#### [TASK GOAL]
Search the data for the word "href" and copy out every line that has it.

(User interface change data)
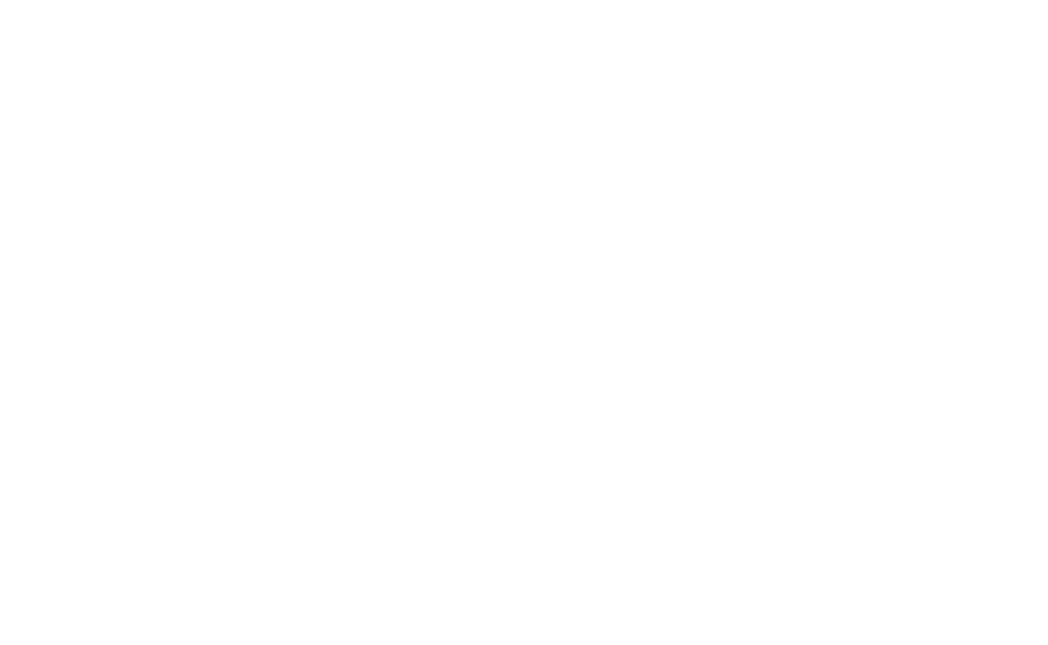
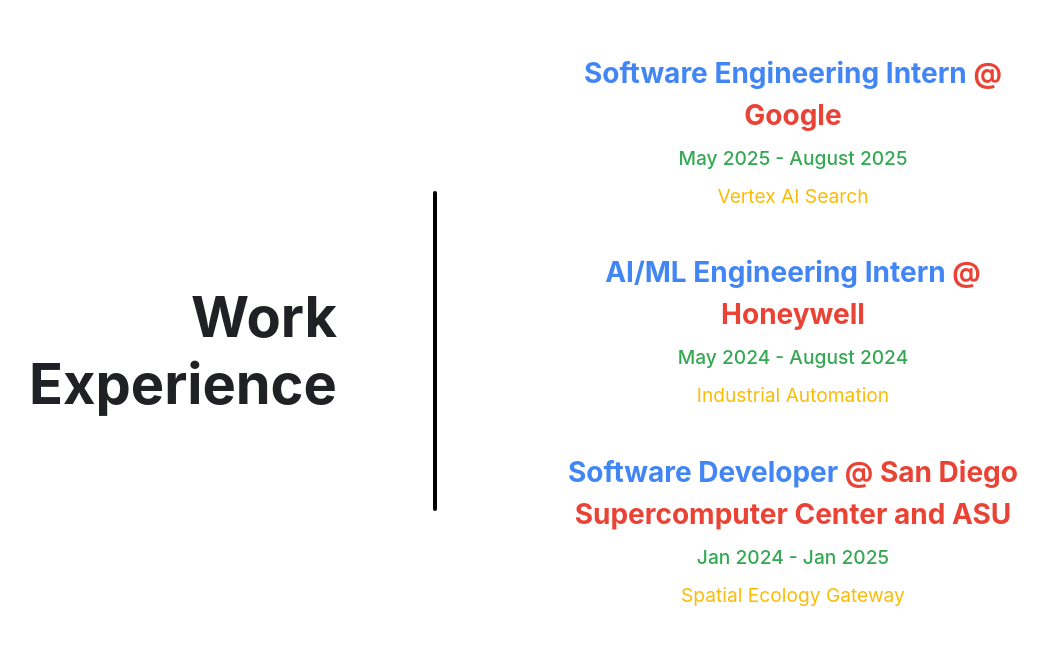
Before and after one commit to matthewwangg/portfolio-website, a Next.js app in the folder portfolio-app/: page / in a window 1280 px wide. Shown: the part 865-1510 px from the top of the page, without its empty margins (99-1147 px from the left). Before the commit the page ends 800 px from the top, so only its background shows below. Built offline with nearby package versions, Linux system fonts and the light colour scheme.

Commit message:
Added work component

```diff
--- a/portfolio-app/src/app/components/navbar.tsx
+++ b/portfolio-app/src/app/components/navbar.tsx
@@ -11,10 +11,10 @@
             width: "100%"
         }}>
             <div style={{ display: "flex", gap: "1rem", fontSize: "1.25rem" }}>
-                <a href="/work" style={{ marginRight: "1rem", color: "#EA4335" }}>Work</a>
-                <a href="#hero" style={{ marginRight: "1rem", color: "#4285F4" }}>Home</a>
                 <a href="/school" style={{ marginRight: "1rem", color: "#FBBC05" }}>School</a>
                 <a href="/projects" style={{ color: "#34A853" }}>Projects</a>
+                <a href="#hero" style={{marginRight: "1rem", color: "#4285F4"}}>Home</a>
+                <a href="#work" style={{marginRight: "1rem", color: "#EA4335"}}>Work</a>
             </div>
             <div style={{ display: "flex", gap: "1rem" }}>
                 <a href="https://instagram.com/matthewiwang" target="_blank">
--- /dev/null
+++ b/portfolio-app/src/app/components/work.tsx
@@ -0,0 +1,105 @@
+const experiences = [
+    {
+        role: "Software Engineering Intern",
+        company: "Google",
+        date: "May 2025 - August 2025",
+        description: "Vertex AI Search",
+    },
+    {
+        role: "AI/ML Engineering Intern",
+        company: "Honeywell",
+        date: "May 2024 - August 2024",
+        description: "Industrial Automation",
+    },
+    {
+        role: "Software Developer",
+        company: "San Diego Supercomputer Center and ASU",
+        date: "Jan 2024 - Jan 2025",
+        description: "Spatial Ecology Gateway",
+    },
+];
+
+function Work() {
+    return (
+        <section
+            id="work"
+            style={{
+                display: "flex",
+                alignItems: "center",
+                justifyContent: "center",
+                height: "100vh",
+                background: "#ffffff",
+                padding: "6rem 8rem 4rem 8rem",
+            }}
+        >
+            <div
+                style={{
+                    flex: 1,
+                    fontSize: "3.5rem",
+                    fontWeight: "bold",
+                    color: "#202124",
+                    textAlign: "right",
+                    paddingRight: "3rem",
+                    lineHeight: "1.2",
+                }}
+            >
+                Work <br /> Experience
+            </div>
+            <div
+                style={{
+                    width: "4px",
+                    background: "#000",
+                    height: "50%",
+                    margin: "0 3rem",
+                    borderRadius: "2px",
+                }}
+            ></div>
+            <div style={{ flex: 2, paddingLeft: "3rem", display: "flex", flexDirection: "column", alignItems: "center" }}>
+                {experiences.map((exp, index) => (
+                    <div
+                        key={index}
+                        style={{
+                            position: "relative",
+                            marginBottom: "2.5rem", // Slightly reduced margin to balance spacing
+                            textAlign: "center",
+                            maxWidth: "600px",
+                        }}
+                    >
+                        <div
+                            style={{
+                                fontWeight: "bold",
+                                fontSize: "1.75rem",
+                                color: "#4285F4",
+                            }}
+                        >
+                            {exp.role}{" "}
+                            <span style={{ color: "#EA4335" }}>@ {exp.company}</span>
+                        </div>
+                        <div
+                            style={{
+                                fontSize: "1.2rem",
+                                color: "#34A853",
+                                marginTop: "0.5rem",
+                                fontWeight: "500",
+                            }}
+                        >
+                            {exp.date}
+                        </div>
+                        <div
+                            style={{
+                                fontSize: "1.2rem",
+                                color: "#FBBC05",
+                                marginTop: "0.5rem",
+                                lineHeight: "1.6",
+                            }}
+                        >
+                            {exp.description}
+                        </div>
+                    </div>
+                ))}
+            </div>
+        </section>
+    );
+}
+
+export default Work;
--- a/portfolio-app/src/app/page.tsx
+++ b/portfolio-app/src/app/page.tsx
@@ -1,8 +1,12 @@
 import Hero from "./components/hero"
+import Work from "./components/work"
 
 function Home() {
   return (
-      <Hero/>
+      <>
+          <Hero />
+          <Work />
+      </>
   );
 }
 
```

#### [TASK ANSWER]
-                <a href="/work" style={{ marginRight: "1rem", color: "#EA4335" }}>Work</a>
-                <a href="#hero" style={{ marginRight: "1rem", color: "#4285F4" }}>Home</a>
                 <a href="/school" style={{ marginRight: "1rem", color: "#FBBC05" }}>School</a>
                 <a href="/projects" style={{ color: "#34A853" }}>Projects</a>
+                <a href="#hero" style={{marginRight: "1rem", color: "#4285F4"}}>Home</a>
+                <a href="#work" style={{marginRight: "1rem", color: "#EA4335"}}>Work</a>
                 <a href="https://instagram.com/matthewiwang" target="_blank">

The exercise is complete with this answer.